Unitarian Universalism is a religious tradition that was formed from the merger of two different religions: Unitarianism and Universalism. Both began in Europe hundreds of years ago. In America, the Universalist Church of America was founded in 1793, and the American Unitarian Association in 1825. In 1961, these denominations merged to form a new religion, Unitarian Universalism, with each congregaton affiliated as a member of  the Unitarian Universalist Association (UUA).

Both religions have long histories and have contributed important theological concepts that remain central to Unitarian Universalism. Originally, all Unitarians were Christians who didn't believe in the Holy Trinity of God (Father, Son, and Holy Ghost), but in the unity, or single aspect, of God. Later, Unitarian beliefs stressed the importance of rational thinking, a direct relationship with God, and the humanity of Jesus. Universalism emerged as a Christian denomination with a central belief in universal salvation; that is, that all people will eventually be reconciled with God.

Unitarian Universalists played a key role in the founding of the United States including such great statesmen as John and Abigail Adams, John Quincy Adams, Ethan Allen, Benjamin Franklin, Thomas Jefferson, Horace Greeley, Thomas Paine and Paul Revere. Many artists and writers also sprang from this tradition, including Louise May Alcott, T.S. Elliot, Ralph Waldo Emerson, Herman Melville, Carl Sandburg, Henry David Thoreau and Frank Lloyd Wright. Unitarian Universalists participate in a great and accomplished tradition.

Since the merger of the two denominations in 1961, Unitarian Universalism has nurtured its Unitarian and Universalist heritages to provide a strong voice for social justice and liberal religion.


IMG_6933.JPGThe Flaming  Chalice
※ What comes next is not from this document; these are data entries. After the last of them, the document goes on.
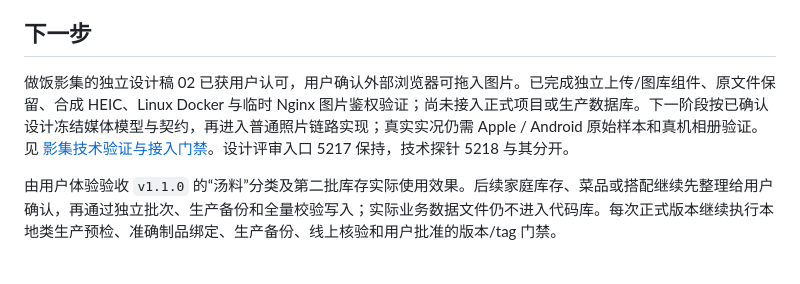
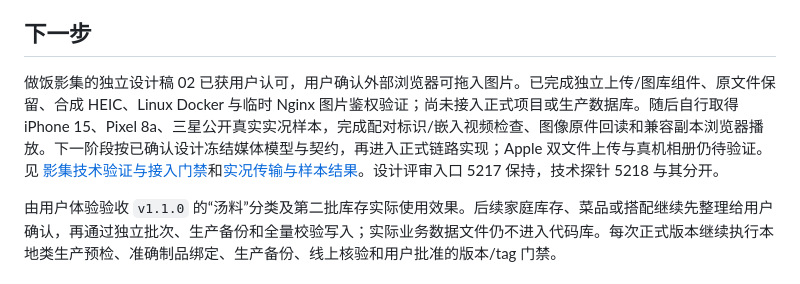
Before and after one commit to yangchaoxin-shawn/pantry-nook, a Markdown page: docs/project-status.md, the part around the change. GitHub-like rendering.

```diff
--- a/docs/project-status.md
+++ b/docs/project-status.md
@@ -48,7 +48,7 @@ MVP 功能、两轮 UI / UX 反馈、正式视觉接入、本地类生产门禁
 
 ## 下一步
 
-做饭影集的独立设计稿 02 已获用户认可，用户确认外部浏览器可拖入图片。已完成独立上传/图库组件、原文件保留、合成 HEIC、Linux Docker 与临时 Nginx 图片鉴权验证；尚未接入正式项目或生产数据库。下一阶段按已确认设计冻结媒体模型与契约，再进入普通照片链路实现；真实实况仍需 Apple / Android 原始样本和真机相册验证。见 [影集技术验证与接入门禁](photo-journal-technical-validation-2026-09-16.md)。设计评审入口 5217 保持，技术探针 5218 与其分开。
+做饭影集的独立设计稿 02 已获用户认可，用户确认外部浏览器可拖入图片。已完成独立上传/图库组件、原文件保留、合成 HEIC、Linux Docker 与临时 Nginx 图片鉴权验证；尚未接入正式项目或生产数据库。随后自行取得 iPhone 15、Pixel 8a、三星公开真实实况样本，完成配对标识/嵌入视频检查、图像原件回读和兼容副本浏览器播放。下一阶段按已确认设计冻结媒体模型与契约，再进入正式链路实现；Apple 双文件上传与真机相册仍待验证。见 [影集技术验证与接入门禁](photo-journal-technical-validation-2026-09-16.md)和[实况传输与样本结果](live-photo-transfer-and-samples-2026-09-16.md)。设计评审入口 5217 保持，技术探针 5218 与其分开。
 
 由用户体验验收 `v1.1.0` 的“汤料”分类及第二批库存实际使用效果。后续家庭库存、菜品或搭配继续先整理给用户确认，再通过独立批次、生产备份和全量校验写入；实际业务数据文件仍不进入代码库。每次正式版本继续执行本地类生产预检、准确制品绑定、生产备份、线上核验和用户批准的版本/tag 门禁。
 
```
Also changed, not shown: docs/live-photo-transfer-and-samples-2026-09-16.md (added, +62 -0 lines), docs/photo-journal-technical-validation-2026-09-16.md (+2 -0 lines).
The Unitarian Universalist symbol is a flame within a chalice. At the opening of our worship services, our congregation lights a chalice. Hans Deutsch, an Austrian artist, first brought together the chalice and the flame as a Unitarian symbol during his work with the Unitarian Service Committee during World War II. To Deutsch, and to most UUs today, the chalice and its flame connote helpfulness and love, while affirming life itself.